|thenorthstar||Sep 30, 2019|
New York City Public Advocate Jumaane Williams released a proposal on September 25 to reform how residents make emergency calls seeking assistance for people in a mental health crisis.
Williams’ plan comes in response to Mayor Bill de Blasio’s failure to act on long-promised proposals to address the city’s emergency response system following the deaths of 15 people who were struggling with mental health during encounters with police since 2015. The proposal argued the deaths of those 15 individuals is evidence that the City’s current approach is a failure.
“In defaulting to a law enforcement response to mental health crises, the City applies the lens of criminality to what is first and foremost a health issue,” the plan stated. “In order to rectify this pressing issue, New York City must address mental health crises with public health solutions.”
The new plan would establish a new emergency phone number and dispatch system separate from 911, according to The City. Williams noted the city must focus on providing those in crisis with social welfare services provided by social/crisis workers, medics, and mental health professionals, not law enforcement officers.
“The best answer right now is to make sure there is a better system to help emotionally disturbed people… long before there is a need to call someone for acute problems,” Williams told The New York Daily News.
He continued: “We need to create a better system in the city to do that. Right now we don’t have that to the extent people are languishing.”
Williams called on the city to ensure police officers receive Crisis Intervention Training (CIT).
In 2015, amid a surge in 911 calls involving individuals described to police as emotionally disturbed persons (EDPs), de Blasio promised in 2015 to quickly train most of the New York City Police Department’s (NYPD) 36,000 uniformed officers to deal with those situations.

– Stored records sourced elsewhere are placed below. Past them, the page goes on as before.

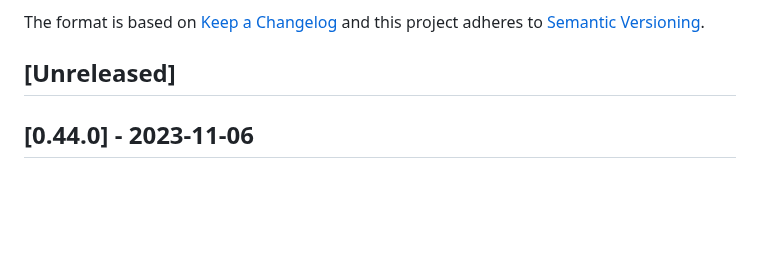
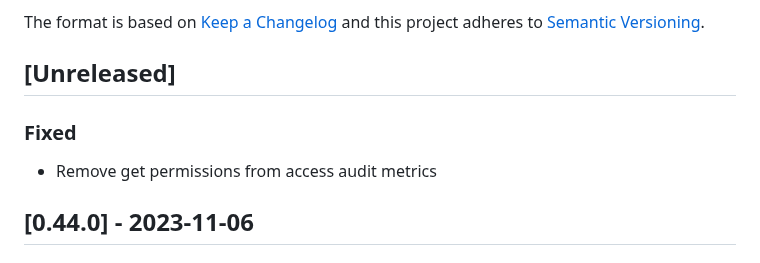
Before and after one commit to vtex-apps/b2b-organizations-graphql, a Markdown page: CHANGELOG.md, the part around the change. Drawn GitHub-style; blank space fills up the shorter version.

Commit message:
chore: update changelog

```diff
--- a/CHANGELOG.md
+++ b/CHANGELOG.md
@@ -6,6 +6,10 @@ The format is based on [Keep a Changelog](http://keepachangelog.com/en/1.0.0/)
 and this project adheres to [Semantic Versioning](http://semver.org/spec/v2.0.0.html).
 
 ## [Unreleased]
+
+### Fixed
+
+- Remove get permissions from access audit metrics
 
 ## [0.44.0] - 2023-11-06
 
```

However, as of March 2019, only 32 percent of NYPD officers have received training, The City reported.
The city has experienced a rising number of 911 calls involving EDPs. Those class surged from 97,132 in 2009 to 179,569 in 2018.

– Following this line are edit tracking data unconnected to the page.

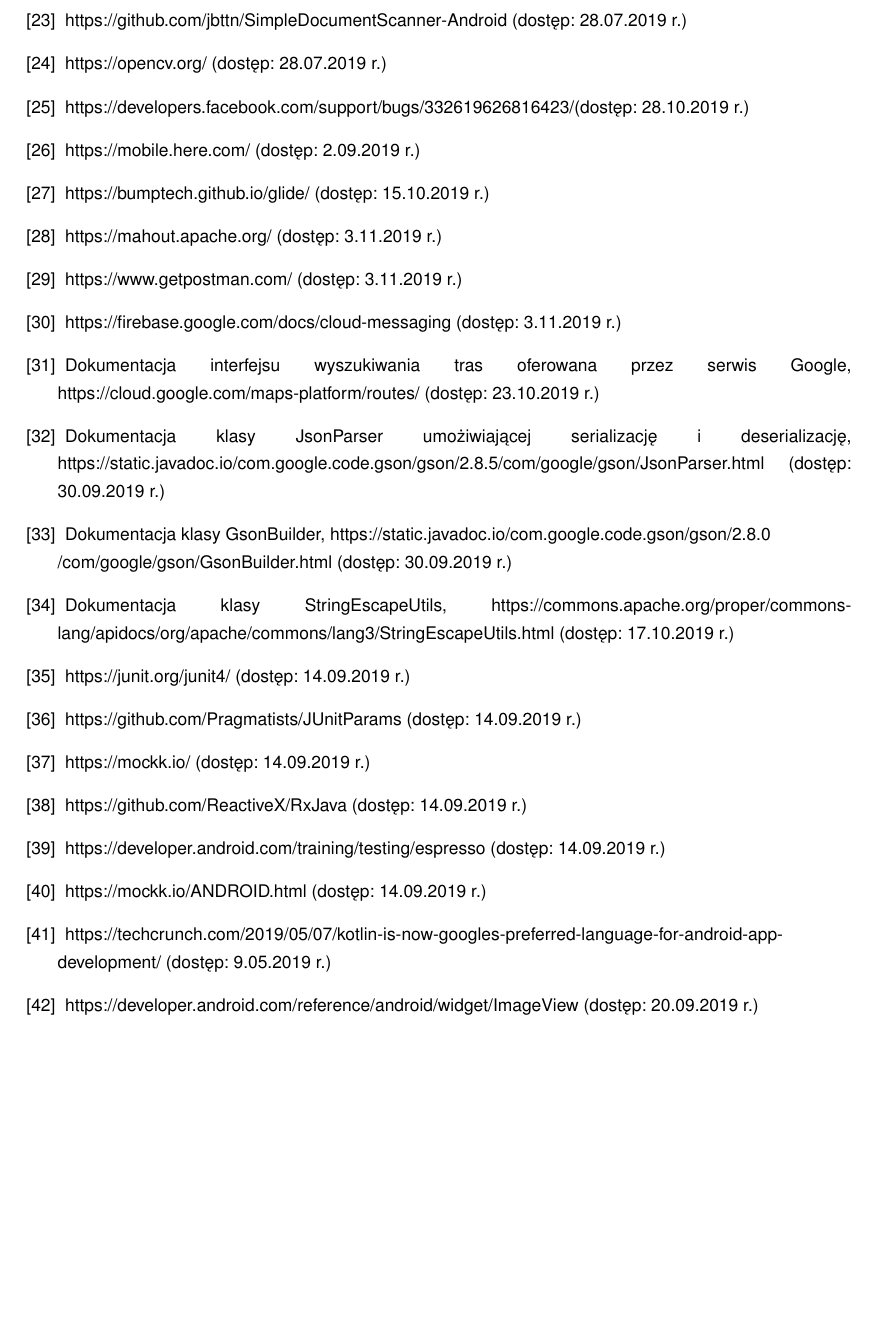
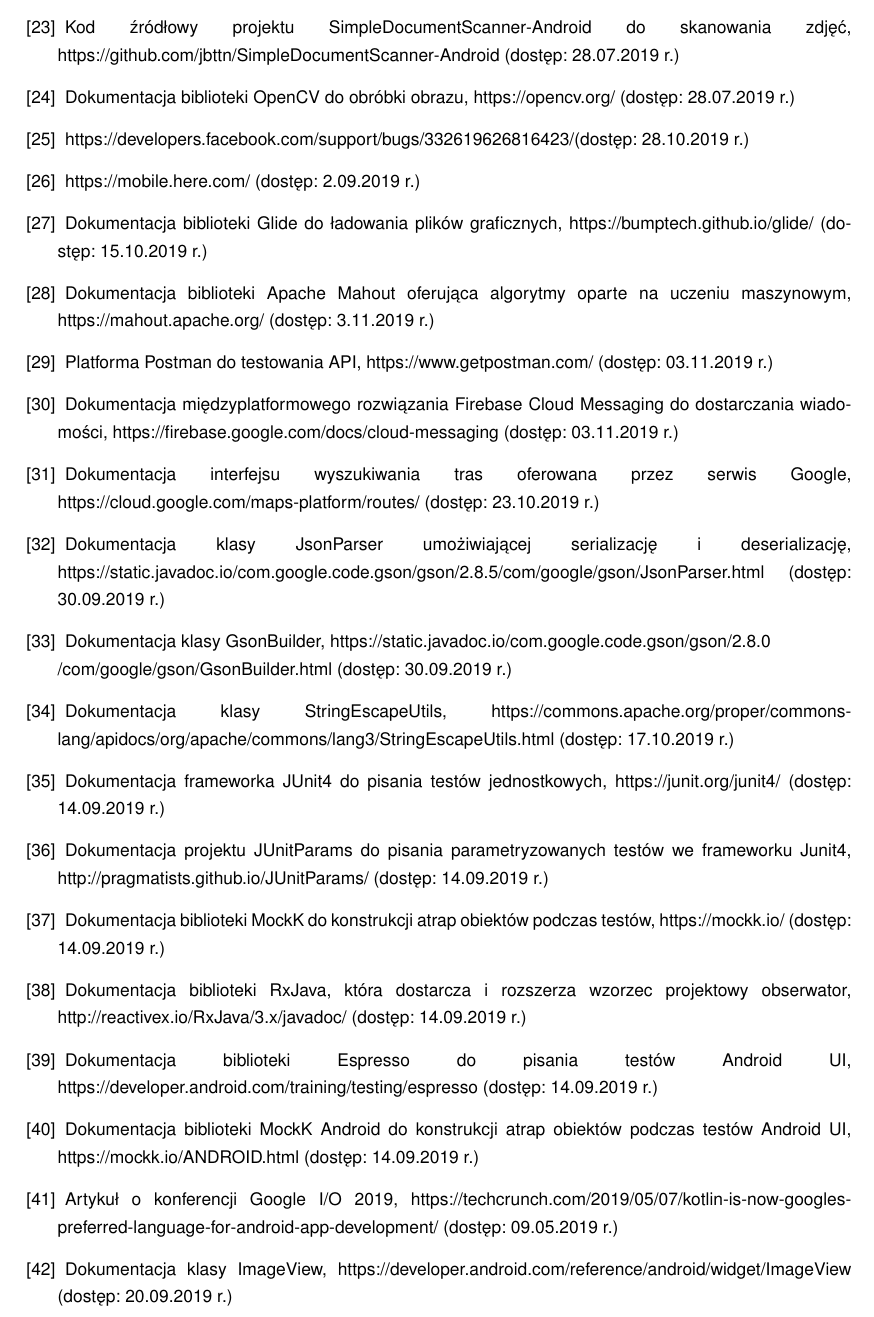
Before and after one commit to dorotatomczak/TravelPlannerApp, a LaTeX thesis (Documents/Praca/SzablonPracyPG_main.tex, which reads Documents/Praca/meta/Bibliografia.tex): part of page 64 of 68 before the commit and part of page 64 of 69 after it, cut at the place of the change, the shorter picture padded with empty space. Compiled offline with pdfLaTeX.

Commit message:
Add descriptions to part of the bibliography

```diff
--- a/Documents/Praca/meta/Bibliografia.tex
+++ b/Documents/Praca/meta/Bibliografia.tex
@@ -45,22 +45,23 @@
 
   \bibitem{OkHttpClient} Dokumentacja klasy OkHttpClient, https://square.github.io/okhttp/ (dostęp: 01.09.2019~r.)
 
-  \bibitem{Dagger 2} https://github.com/google/dagger (dostęp: 1.06.2019~r.)
-  \bibitem{SimpleDocumentScanner-Android} https://github.com/jbttn/SimpleDocumentScanner-Android (dostęp: 28.07.2019~r.)
+  \bibitem{Dagger 2} Dokumentacja frameworka Dagger do wstrzykiwania zależności, https://dagger.dev/ (dostęp: 01.06.2019~r.)
 
-  \bibitem{OpenCV} https://opencv.org/ (dostęp: 28.07.2019~r.)
+  \bibitem{SimpleDocumentScanner-Android} Kod źródłowy projektu SimpleDocumentScanner-Android do skanowania zdjęć, https://github.com/jbttn/SimpleDocumentScanner-Android (dostęp: 28.07.2019~r.)
+
+  \bibitem{OpenCV} Dokumentacja biblioteki OpenCV do obróbki obrazu, https://opencv.org/ (dostęp: 28.07.2019~r.)
 
   \bibitem{FacebookBug} https://developers.facebook.com/support/bugs/332619626816423/(dostęp: 28.10.2019~r.)
 
   \bibitem{mobileHere} https://mobile.here.com/ (dostęp: 2.09.2019~r.)
 
-  \bibitem{Glide} https://bumptech.github.io/glide/ (dostęp: 15.10.2019~r.)
+  \bibitem{Glide} Dokumentacja biblioteki Glide do ładowania plików graficznych, https://bumptech.github.io/glide/ (dostęp: 15.10.2019~r.)
 
-  \bibitem{Apache Mahout} https://mahout.apache.org/ (dostęp: 3.11.2019~r.)
+  \bibitem{Apache Mahout} Dokumentacja biblioteki Apache Mahout oferująca algorytmy oparte na uczeniu maszynowym, https://mahout.apache.org/ (dostęp: 3.11.2019~r.)
 
-  \bibitem{Postman} https://www.getpostman.com/ (dostęp: 3.11.2019~r.)
+  \bibitem{Postman} Platforma Postman do testowania API, https://www.getpostman.com/ (dostęp: 03.11.2019~r.)
 
-  \bibitem{Firebase} https://firebase.google.com/docs/cloud-messaging (dostęp: 3.11.2019~r.)
+  \bibitem{Firebase} Dokumentacja międzyplatformowego rozwiązania Firebase Cloud Messaging do dostarczania wiadomości, https://firebase.google.com/docs/cloud-messaging (dostęp: 03.11.2019~r.)
 
   \bibitem{GoogleApi} Dokumentacja interfejsu wyszukiwania tras oferowana przez serwis Google, https://cloud.google.com/maps-platform/routes/ (dostęp: 23.10.2019~r.)
 
@@ -70,18 +71,21 @@
 
   \bibitem{escapeUtils} Dokumentacja klasy StringEscapeUtils, https://commons.apache.org/proper/commons-lang/apidocs/org/apache/commons/lang3/StringEscapeUtils.html (dostęp: 17.10.2019~r.)
 
-  \bibitem{JUnit} https://junit.org/junit4/ (dostęp: 14.09.2019~r.)
-  \bibitem{JUnitParams} https://github.com/Pragmatists/JUnitParams (dostęp: 14.09.2019~r.)
-  \bibitem{MockK} https://mockk.io/ (dostęp: 14.09.2019~r.)
+  \bibitem{JUnit} Dokumentacja frameworka JUnit4 do pisania testów jednostkowych, https://junit.org/junit4/ (dostęp: 14.09.2019~r.)
 
-  \bibitem{RxJava} https://github.com/ReactiveX/RxJava (dostęp: 14.09.2019~r.)
+  \bibitem{JUnitParams} Dokumentacja projektu JUnitParams do pisania parametryzowanych testów we frameworku Junit4, http://pragmatists.github.io/JUnitParams/ (dostęp: 14.09.2019~r.)
 
-  \bibitem{Espresso} https://developer.android.com/training/testing/espresso (dostęp: 14.09.2019~r.)
-  \bibitem{MockK-Android} https://mockk.io/ANDROID.html (dostęp: 14.09.2019~r.)
+  \bibitem{MockK} Dokumentacja biblioteki MockK do konstrukcji atrap obiektów podczas testów, https://mockk.io/ (dostęp: 14.09.2019~r.)
 
-  \bibitem{Google I/O 2019} https://techcrunch.com/2019/05/07/kotlin-is-now-googles-preferred-language-for-android-app-development/ (dostęp: 9.05.2019~r.)
+  \bibitem{RxJava} Dokumentacja biblioteki RxJava, która dostarcza i rozszerza wzorzec projektowy obserwator, http://reactivex.io/RxJava/3.x/javadoc/ (dostęp: 14.09.2019~r.)
 
-  \bibitem{ImageView} https://developer.android.com/reference/android/widget/ImageView (dostęp: 20.09.2019~r.)
+  \bibitem{Espresso} Dokumentacja biblioteki Espresso do pisania testów Android UI, https://developer.android.com/training/testing/espresso (dostęp: 14.09.2019~r.)
+
+  \bibitem{MockK-Android} Dokumentacja biblioteki MockK Android do konstrukcji atrap obiektów podczas testów Android UI, https://mockk.io/ANDROID.html (dostęp: 14.09.2019~r.)
+
+  \bibitem{Google I/O 2019} Artykuł o konferencji Google I/O 2019, https://techcrunch.com/2019/05/07/kotlin-is-now-googles-preferred-language-for-android-app-development/ (dostęp: 09.05.2019~r.)
+
+  \bibitem{ImageView} Dokumentacja klasy ImageView, https://developer.android.com/reference/android/widget/ImageView (dostęp: 20.09.2019~r.)
 
   \bibitem{PostgreSQL} https://www.postgresql.org/ (dostęp: 28.06.2019~r.)
 
```
Also changed, not shown: Documents/Praca/meta/Bibliografia.tex (2 more changed lines).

In April 2018, three years after de Blasio’s promised reforms, 34-year-old Saheed Vassell was shot by police officers after waving a piece of pipe officers mistook for a weapon, according to The City. In response, de Blasio established a task force and again promised reforms on how police responded to these encounters within 180 days.
“However, more than 500 days after its creation, this Task Force failed to present a report and propose recommendations,” Williams noted in his plan. “This inaction helps keep the city at risk for even more tragedies. Since the Task Force was convened, two additional New Yorkers have died.”
The City reported that City Hall officials initially claimed that the reforms would be released this week. However, on September 25, the mayor’s press secretary Freddi Goldstein declined to tell the news organization when the office would release them.
The mayor’s office did not immediately respond to The North Star’s request for comment on Williams’ proposal.
Williams proposed expedited training for all officers of the NYPD, as well as establishing “a model for non-police response to non-criminal emergencies” that involve individuals experiencing a mental health crisis. His plan references the Crisis Assistance Helping Out on the Streets (CAHOOTS) program in Oregon that is administered by the community group White Bird Clinic.
Working with police departments, the program provides mental health resources and can respond to cases of crisis independent of law enforcement. CAHOOTS teams can be dispatched through the 911 system and through an alternative dispatch line designed for non-emergency mental health situations.
“Having this line allows for people experiencing mental health crises or those around them to feel comfortable calling for response to get needed services, while knowing that it won’t initiate a full-blown police response that could escalate the situation or criminalize the person in crisis,” Williams wrote.
The city currently has 24 mobile crisis teams that pair officers with mental health professionals. However, the mobile crisis teams are not linked into the 911 dispatch system.
“This results in the city not using this crucial resource when they are most needed,” Williams wrote in his plan. He then suggested the city loop those teams into the 911 dispatch as well as connect them to nonprofits to increase the number of trained professionals available.
Along with additional training and non-police responses, Williams also suggested additional funding for services including “respite care centers, mental health urgent care centers, drop in centers for those with mental health concerns, and safe havens for people with mental health concerns.”
About the Author
Nicole Rojas is a breaking news writer for The North Star. She has published in various publications, including Newsweek, GlobalPost, IHS Jane’s Defence Weekly, and the Long Island Post. Nicole graduated from Boston University in 2012 with a degree in print journalism. She is an avid world traveler who recently explored Asia and Australia.